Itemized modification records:

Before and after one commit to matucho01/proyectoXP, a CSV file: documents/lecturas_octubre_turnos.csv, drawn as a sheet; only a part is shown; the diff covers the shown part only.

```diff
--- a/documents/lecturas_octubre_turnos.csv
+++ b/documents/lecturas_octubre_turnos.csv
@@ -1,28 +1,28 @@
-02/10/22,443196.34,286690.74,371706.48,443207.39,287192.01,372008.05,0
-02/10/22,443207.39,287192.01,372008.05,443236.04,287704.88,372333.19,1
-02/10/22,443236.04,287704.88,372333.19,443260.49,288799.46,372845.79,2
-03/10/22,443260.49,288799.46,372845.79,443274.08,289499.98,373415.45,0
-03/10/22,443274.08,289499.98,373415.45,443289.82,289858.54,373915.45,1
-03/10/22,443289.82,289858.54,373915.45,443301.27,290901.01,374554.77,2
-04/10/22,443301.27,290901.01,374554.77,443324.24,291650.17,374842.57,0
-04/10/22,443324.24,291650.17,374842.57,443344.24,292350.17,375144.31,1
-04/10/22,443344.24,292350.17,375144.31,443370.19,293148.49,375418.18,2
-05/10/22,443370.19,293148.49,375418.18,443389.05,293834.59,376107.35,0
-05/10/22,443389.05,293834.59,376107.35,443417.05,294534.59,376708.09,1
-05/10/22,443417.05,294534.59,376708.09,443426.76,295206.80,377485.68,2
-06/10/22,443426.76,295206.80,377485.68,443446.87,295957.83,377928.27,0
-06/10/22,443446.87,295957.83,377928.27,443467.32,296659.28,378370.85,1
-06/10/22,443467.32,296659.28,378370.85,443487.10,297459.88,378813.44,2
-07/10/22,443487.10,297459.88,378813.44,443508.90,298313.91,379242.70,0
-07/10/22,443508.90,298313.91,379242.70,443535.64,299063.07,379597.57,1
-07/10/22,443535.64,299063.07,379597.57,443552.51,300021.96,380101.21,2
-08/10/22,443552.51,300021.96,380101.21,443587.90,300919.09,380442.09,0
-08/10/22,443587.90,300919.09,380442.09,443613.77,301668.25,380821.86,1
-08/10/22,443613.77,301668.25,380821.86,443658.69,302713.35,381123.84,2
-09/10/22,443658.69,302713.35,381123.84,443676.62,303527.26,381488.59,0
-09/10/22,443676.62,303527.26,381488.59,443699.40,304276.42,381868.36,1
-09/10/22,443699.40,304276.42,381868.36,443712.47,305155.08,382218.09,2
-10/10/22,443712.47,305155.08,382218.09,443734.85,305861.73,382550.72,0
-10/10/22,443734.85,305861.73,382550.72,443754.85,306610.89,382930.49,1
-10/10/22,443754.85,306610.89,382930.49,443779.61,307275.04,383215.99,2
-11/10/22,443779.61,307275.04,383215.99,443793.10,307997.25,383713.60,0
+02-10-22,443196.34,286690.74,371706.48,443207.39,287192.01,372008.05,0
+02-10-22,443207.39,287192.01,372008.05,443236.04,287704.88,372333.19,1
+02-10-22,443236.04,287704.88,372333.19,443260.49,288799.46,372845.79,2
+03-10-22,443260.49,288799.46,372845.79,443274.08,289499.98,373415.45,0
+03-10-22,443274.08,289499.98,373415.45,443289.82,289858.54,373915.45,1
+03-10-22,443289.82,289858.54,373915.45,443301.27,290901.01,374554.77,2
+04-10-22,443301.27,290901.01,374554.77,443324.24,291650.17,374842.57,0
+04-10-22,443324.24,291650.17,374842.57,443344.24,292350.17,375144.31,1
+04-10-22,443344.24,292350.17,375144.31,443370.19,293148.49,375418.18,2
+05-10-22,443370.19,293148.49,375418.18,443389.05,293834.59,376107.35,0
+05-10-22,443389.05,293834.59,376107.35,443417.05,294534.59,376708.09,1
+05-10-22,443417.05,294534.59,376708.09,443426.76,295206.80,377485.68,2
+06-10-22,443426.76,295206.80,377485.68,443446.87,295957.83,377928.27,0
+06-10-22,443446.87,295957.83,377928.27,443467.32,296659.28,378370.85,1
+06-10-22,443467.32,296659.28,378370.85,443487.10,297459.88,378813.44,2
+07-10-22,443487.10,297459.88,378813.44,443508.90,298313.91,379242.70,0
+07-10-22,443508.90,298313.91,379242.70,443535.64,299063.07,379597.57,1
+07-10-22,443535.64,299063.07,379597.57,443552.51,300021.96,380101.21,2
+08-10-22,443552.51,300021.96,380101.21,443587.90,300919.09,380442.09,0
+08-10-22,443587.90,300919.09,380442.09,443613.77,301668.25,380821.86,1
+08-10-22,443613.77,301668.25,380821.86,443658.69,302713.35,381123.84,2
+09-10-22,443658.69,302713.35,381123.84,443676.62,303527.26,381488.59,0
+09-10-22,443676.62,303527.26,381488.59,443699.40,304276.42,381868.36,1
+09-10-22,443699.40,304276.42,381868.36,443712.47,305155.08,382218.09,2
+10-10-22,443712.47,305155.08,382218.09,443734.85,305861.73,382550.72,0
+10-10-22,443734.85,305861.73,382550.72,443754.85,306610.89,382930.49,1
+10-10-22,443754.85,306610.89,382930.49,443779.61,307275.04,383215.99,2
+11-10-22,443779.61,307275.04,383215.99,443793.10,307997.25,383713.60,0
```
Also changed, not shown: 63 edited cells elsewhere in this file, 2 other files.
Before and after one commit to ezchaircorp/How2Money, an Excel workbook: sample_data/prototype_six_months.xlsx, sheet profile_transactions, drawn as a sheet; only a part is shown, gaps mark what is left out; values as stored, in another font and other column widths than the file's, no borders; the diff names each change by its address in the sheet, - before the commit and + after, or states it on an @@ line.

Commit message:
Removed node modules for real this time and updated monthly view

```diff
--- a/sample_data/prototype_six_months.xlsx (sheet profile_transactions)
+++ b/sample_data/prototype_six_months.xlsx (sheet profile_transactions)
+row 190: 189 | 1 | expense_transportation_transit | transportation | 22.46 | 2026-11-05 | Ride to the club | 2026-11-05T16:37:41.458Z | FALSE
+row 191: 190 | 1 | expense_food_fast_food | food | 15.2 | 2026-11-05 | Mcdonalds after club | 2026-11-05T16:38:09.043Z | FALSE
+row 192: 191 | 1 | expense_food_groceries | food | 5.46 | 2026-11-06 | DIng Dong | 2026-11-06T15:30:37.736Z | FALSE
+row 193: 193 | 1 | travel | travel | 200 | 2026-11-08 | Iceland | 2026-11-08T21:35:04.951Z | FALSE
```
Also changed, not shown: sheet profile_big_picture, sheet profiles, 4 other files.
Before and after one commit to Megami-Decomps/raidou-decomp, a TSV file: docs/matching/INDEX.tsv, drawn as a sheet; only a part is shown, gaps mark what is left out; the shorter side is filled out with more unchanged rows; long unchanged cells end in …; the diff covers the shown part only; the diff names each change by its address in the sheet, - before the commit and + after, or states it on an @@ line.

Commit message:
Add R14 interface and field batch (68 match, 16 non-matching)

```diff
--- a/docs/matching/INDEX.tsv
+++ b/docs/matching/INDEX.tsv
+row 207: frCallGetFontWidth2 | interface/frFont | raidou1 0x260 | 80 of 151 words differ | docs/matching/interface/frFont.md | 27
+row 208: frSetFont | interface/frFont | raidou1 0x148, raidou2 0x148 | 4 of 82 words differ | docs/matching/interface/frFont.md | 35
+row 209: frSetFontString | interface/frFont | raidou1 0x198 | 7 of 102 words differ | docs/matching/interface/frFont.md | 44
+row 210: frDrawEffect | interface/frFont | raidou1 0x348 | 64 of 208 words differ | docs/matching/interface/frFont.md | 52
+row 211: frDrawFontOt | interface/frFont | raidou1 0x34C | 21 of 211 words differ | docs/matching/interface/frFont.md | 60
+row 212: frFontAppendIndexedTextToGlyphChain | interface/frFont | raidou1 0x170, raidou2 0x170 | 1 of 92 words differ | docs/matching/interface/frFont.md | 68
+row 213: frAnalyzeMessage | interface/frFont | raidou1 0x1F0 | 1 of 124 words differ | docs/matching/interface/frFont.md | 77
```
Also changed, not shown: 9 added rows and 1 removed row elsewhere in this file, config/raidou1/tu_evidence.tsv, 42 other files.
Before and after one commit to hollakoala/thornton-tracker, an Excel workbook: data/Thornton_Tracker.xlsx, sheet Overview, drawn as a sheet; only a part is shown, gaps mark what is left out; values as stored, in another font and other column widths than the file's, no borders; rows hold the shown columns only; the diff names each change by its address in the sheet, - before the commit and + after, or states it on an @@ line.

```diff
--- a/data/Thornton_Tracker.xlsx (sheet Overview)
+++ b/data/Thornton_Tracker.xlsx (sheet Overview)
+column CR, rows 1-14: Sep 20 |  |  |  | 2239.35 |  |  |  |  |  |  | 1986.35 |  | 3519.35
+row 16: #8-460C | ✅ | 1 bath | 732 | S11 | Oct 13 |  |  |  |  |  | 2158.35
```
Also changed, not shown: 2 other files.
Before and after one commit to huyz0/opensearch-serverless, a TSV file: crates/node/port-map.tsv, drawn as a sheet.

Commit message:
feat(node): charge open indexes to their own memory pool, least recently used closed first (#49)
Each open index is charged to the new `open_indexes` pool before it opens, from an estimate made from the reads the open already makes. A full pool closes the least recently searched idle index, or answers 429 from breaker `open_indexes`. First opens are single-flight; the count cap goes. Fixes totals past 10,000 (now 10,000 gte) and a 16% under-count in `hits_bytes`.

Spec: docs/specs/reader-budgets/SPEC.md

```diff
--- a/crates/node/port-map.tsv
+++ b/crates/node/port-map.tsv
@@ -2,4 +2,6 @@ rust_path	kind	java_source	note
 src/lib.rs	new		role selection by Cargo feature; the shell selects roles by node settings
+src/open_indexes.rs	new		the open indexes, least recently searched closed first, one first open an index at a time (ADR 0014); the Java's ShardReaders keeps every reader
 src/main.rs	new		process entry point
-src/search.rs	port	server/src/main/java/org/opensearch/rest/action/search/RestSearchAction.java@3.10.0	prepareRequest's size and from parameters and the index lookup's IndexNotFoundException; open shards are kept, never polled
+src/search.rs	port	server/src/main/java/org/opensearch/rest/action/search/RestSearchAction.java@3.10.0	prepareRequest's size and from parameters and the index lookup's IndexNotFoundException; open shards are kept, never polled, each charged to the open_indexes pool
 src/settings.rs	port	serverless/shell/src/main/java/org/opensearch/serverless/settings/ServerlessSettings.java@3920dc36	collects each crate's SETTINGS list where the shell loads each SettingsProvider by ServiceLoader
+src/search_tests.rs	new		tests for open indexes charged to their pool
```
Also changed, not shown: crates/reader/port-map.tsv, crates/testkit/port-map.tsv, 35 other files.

◆ PROBLEM STATEMENT:
Tell how many lines in the data include the string "reader". Reply with the number and no other text.

◆ ANSWER TO THIS EXERCISE:
3